Monitoring Program Design
contributions from the two major sources, streambank erosion and irrigation
return flow, were similar in magnitude when the project began. In contrast, from
1987 to 1990, monitoring indicated that streambank erosion contributed two to
in the subbasins
over five times the amount of sediment added from
during the May through August irrigation season.
In the Illinois RCWP project, turbidity, siltation, and nutrients were thought to
threaten Silver Lake, the water supply for the city of Highland. Sediment survey
results showed that siltation was low, which meant there was little threat of rapid
loss of lake storage capacity. Analysis of lake turbidity indicated that alga1
production was limited more by light than by nutrients. It was found that turbidity,
which increased the cost of water treatment, was due mostly to suspended soil
particles. Monitoring demonstrated that loading of fine particle natric soils and
their resuspension from lake sediments was the primary factor causing lake
turbidity. To target pollutant sources, the project placed special emphasis on
keeping natric soils in place and reducing their delivery into the lake.
Nutrient sources can be the most widespread and the most difficult
sources to identify and quantify. Watershed sources include commercial fertilizer,
animal waste, soil reserves, and atmospheric deposition. Streambeds and lake
sediments can release stored nutrients into the water resource, as well.
For the Vermont RCWP project, significant phosphorus loading to St.
originated from a point source, bay sediment, and a wetland adjoining the bay.
Project area soils also contributed part of the total phosphorus load. A budget of
all major phosphorus sources was needed to determine the potential for reducing
lake or bay phosphorus levels.
The Minnesota RCWP project found high nitrate levels in project area domestic
wells. Sources of nutrients included animal operations and cropland. The topog-
raphy is karst limestone with extensive sinkhole formations. Sinkholes were
thought to be a primary source of conveyance to ground water until lysimeter
studies showed rapid leaching of nitrate from fertilized cropland. Further study

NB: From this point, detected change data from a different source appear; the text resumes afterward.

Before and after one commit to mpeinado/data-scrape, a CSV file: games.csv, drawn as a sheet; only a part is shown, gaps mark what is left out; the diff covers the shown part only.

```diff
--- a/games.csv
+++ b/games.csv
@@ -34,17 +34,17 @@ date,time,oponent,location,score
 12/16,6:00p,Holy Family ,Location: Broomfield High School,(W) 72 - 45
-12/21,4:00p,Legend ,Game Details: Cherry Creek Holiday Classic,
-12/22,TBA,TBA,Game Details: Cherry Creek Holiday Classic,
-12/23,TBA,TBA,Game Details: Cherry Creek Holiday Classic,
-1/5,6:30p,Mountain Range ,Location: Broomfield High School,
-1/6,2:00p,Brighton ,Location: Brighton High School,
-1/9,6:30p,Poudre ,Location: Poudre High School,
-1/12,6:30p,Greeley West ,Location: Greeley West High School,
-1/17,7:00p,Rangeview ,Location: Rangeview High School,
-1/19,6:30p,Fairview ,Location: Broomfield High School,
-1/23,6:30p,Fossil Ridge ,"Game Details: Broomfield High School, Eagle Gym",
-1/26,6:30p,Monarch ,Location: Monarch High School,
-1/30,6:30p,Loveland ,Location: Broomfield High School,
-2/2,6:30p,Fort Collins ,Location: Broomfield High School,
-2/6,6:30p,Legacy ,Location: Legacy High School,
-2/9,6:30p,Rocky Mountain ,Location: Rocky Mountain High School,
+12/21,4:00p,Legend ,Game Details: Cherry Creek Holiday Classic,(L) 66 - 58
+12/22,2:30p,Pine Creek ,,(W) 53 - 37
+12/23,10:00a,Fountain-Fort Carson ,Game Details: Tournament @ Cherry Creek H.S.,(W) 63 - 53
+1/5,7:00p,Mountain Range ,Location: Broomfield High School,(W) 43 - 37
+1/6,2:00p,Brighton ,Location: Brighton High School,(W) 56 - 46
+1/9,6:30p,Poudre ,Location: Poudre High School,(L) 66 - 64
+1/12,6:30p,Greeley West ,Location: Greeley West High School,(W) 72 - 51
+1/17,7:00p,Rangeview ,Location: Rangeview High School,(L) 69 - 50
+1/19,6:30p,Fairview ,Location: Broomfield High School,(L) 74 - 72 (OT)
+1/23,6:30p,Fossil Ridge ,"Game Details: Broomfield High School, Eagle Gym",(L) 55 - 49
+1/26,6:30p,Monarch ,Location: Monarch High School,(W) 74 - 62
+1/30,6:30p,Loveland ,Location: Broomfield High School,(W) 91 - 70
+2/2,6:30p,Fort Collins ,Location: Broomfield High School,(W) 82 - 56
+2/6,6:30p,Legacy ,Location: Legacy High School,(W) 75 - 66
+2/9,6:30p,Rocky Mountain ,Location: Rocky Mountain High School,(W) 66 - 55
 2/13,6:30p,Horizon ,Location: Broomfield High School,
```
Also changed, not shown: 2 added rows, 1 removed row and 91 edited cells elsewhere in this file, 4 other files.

should be targeted for treatment and sinkholes should be
given a lower priority.
Physical, chemical, and biological variables in the receiving water may undergo
extreme changes without the influence of human activity. Understanding and

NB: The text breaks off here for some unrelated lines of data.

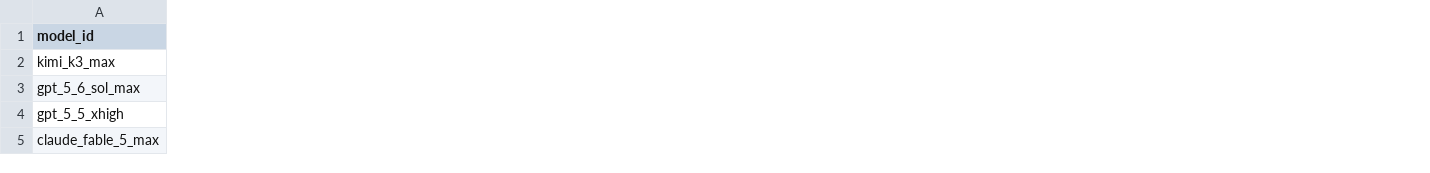
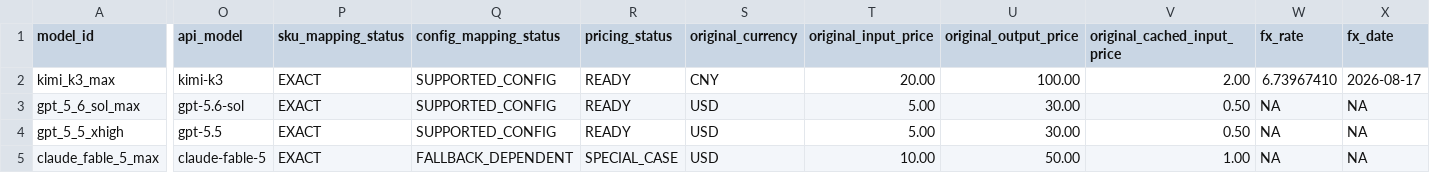
Before and after one commit to Ysongz0765/TJMML_B, a CSV file: q3/data/model_pricing.csv, drawn as a sheet; only a part is shown, gaps mark what is left out; the diff covers the shown part only; the diff names each change by its address in the sheet, - before the commit and + after, or states it on an @@ line.

```diff
--- a/q3/data/model_pricing.csv
+++ b/q3/data/model_pricing.csv
+column O (api_model), rows 2-5: kimi-k3 | gpt-5.6-sol | gpt-5.5 | claude-fable-5
+column P (sku_mapping_status), rows 2-5: all EXACT
+column Q (config_mapping_status), rows 2-5: SUPPORTED_CONFIG | SUPPORTED_CONFIG | SUPPORTED_CONFIG | FALLBACK_DEPENDENT
+column R (pricing_status), rows 2-5: READY | READY | READY | SPECIAL_CASE
+column S (original_currency), rows 2-5: CNY | USD | USD | USD
+column T (original_input_price), rows 2-5: 20.00 | 5.00 | 5.00 | 10.00
+column U (original_output_price), rows 2-5: 100.00 | 30.00 | 30.00 | 50.00
+column V (original_cached_input_price), rows 2-5: 2.00 | 0.50 | 0.50 | 1.00
+column W (fx_rate), rows 2-5: 6.73967410 | NA | NA | NA
+column X (fx_date), rows 2-5: 2026-08-17 | NA | NA | NA
```
Also changed, not shown: 5 added columns and 45 edited cells elsewhere in this file, q3/data/pricing_audit.csv, 1 other file.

monitoring the factors responsible for variability in a local system are essential for
detecting the improvements expected from management actions. Simple point
estimates taken before and after treatment will not confirm an effect if the natural
variability is typically greater than the changes due to treatment. Therefore,
knowledge of the variability and the distribution of the variable is important for
change in order to determine
statistical testing. Greater variability requires a
that an observed change is not due solely to random events (Spooner et al. 1987b).
Examination of historical data sets can help to identify the magnitude of natural
variability and possible sources.
Management actions may not be detectable as a change in a mean value but rather
as a change in variability. Platts and Nelson (1988) found that a carefully designed
study was required to isolate the large natural fluctuations in trout populations so
that the effects of land use management could be distinguished. They assumed
normal fluctuation patterns were similar between the control and the treatment